YOUR TASK →
Count how many lines in the entries below hold the string "components", and respond with that number only.

Stored dataset items
═══
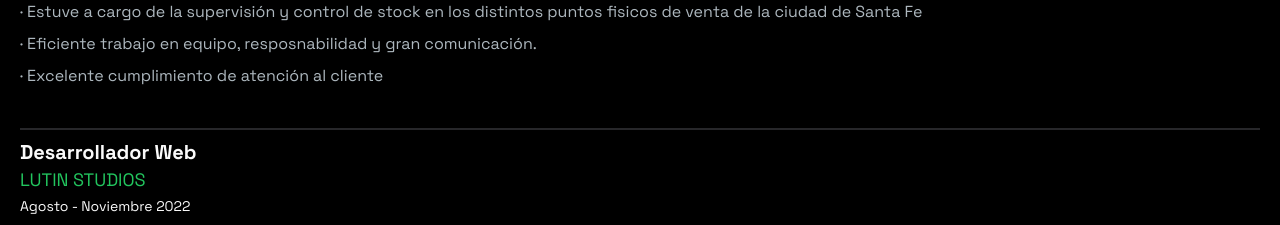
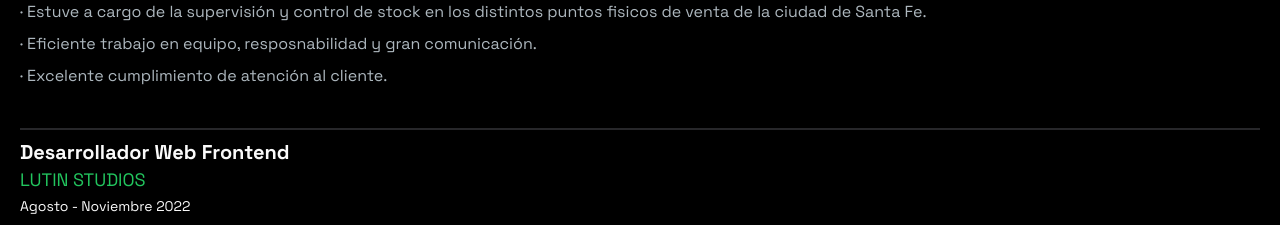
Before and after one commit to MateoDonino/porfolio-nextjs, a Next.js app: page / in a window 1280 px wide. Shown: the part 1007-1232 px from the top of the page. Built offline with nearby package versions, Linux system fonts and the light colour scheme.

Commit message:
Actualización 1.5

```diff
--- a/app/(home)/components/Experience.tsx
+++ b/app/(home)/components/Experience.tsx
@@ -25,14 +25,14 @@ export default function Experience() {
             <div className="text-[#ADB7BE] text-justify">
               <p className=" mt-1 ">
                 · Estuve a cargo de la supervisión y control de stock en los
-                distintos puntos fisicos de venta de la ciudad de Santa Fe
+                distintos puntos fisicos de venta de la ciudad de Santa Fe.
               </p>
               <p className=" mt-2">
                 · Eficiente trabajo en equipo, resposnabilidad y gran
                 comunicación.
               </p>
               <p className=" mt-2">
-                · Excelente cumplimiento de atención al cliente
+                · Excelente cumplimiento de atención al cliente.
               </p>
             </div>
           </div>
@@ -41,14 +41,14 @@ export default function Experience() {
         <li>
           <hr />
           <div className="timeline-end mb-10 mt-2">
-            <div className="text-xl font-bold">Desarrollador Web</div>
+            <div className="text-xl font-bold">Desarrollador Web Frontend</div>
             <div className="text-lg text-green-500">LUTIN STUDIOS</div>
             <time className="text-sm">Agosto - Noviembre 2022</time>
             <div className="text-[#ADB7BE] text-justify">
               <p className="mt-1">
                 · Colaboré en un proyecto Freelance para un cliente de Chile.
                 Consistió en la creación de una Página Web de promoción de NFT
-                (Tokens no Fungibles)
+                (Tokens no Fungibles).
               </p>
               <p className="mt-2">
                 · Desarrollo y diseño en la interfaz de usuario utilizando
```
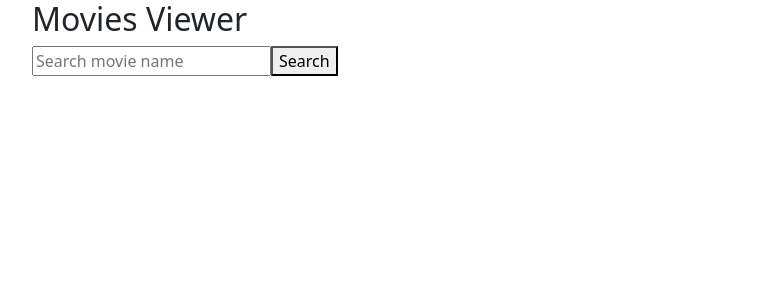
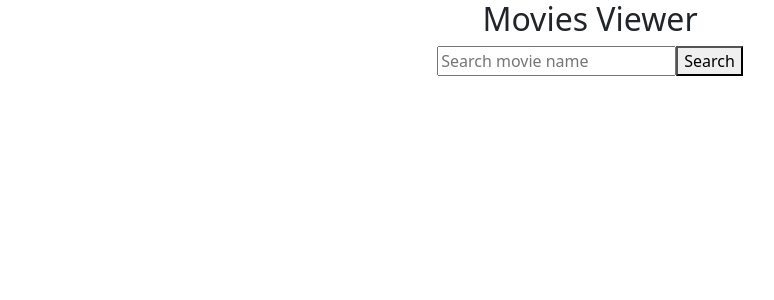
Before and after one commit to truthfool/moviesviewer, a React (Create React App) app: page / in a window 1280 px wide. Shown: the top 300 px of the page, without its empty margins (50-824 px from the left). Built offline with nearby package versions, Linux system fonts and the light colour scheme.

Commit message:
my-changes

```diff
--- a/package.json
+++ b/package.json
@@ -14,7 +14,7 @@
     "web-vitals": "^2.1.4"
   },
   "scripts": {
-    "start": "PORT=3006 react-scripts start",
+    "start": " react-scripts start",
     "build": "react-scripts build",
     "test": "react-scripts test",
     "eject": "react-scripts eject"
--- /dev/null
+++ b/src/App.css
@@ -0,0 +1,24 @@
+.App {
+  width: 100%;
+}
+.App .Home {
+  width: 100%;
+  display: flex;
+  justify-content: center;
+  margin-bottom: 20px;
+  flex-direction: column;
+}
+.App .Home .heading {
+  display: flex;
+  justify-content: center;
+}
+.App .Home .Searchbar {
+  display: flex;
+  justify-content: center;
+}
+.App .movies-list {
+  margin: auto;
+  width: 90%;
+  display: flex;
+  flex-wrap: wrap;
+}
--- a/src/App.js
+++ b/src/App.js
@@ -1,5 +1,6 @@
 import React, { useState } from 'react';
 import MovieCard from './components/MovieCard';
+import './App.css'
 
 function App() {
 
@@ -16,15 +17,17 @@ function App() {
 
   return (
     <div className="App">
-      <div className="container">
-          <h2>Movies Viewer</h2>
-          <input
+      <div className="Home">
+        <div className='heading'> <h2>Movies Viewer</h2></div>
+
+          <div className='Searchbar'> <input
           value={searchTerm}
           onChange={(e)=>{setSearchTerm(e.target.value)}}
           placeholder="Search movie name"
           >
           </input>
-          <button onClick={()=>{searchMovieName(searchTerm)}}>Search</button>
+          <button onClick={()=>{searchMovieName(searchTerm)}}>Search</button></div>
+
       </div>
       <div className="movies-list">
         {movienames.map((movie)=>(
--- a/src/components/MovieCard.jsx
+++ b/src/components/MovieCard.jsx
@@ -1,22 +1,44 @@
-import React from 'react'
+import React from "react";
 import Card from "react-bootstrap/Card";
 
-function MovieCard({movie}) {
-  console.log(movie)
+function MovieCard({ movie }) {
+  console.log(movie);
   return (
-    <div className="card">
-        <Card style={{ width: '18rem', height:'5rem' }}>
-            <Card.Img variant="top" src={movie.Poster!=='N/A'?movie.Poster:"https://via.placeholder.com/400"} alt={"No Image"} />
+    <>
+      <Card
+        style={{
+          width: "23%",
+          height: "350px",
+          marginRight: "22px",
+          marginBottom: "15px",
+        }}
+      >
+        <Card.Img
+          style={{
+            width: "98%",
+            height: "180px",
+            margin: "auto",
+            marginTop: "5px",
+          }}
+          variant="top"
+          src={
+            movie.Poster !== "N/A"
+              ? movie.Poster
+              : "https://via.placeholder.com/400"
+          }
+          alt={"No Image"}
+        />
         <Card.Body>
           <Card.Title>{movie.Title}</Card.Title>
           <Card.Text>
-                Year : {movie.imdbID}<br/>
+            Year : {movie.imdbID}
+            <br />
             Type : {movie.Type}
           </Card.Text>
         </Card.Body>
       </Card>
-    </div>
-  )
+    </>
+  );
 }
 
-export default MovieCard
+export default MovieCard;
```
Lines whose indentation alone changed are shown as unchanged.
═══
OUTPUT →
5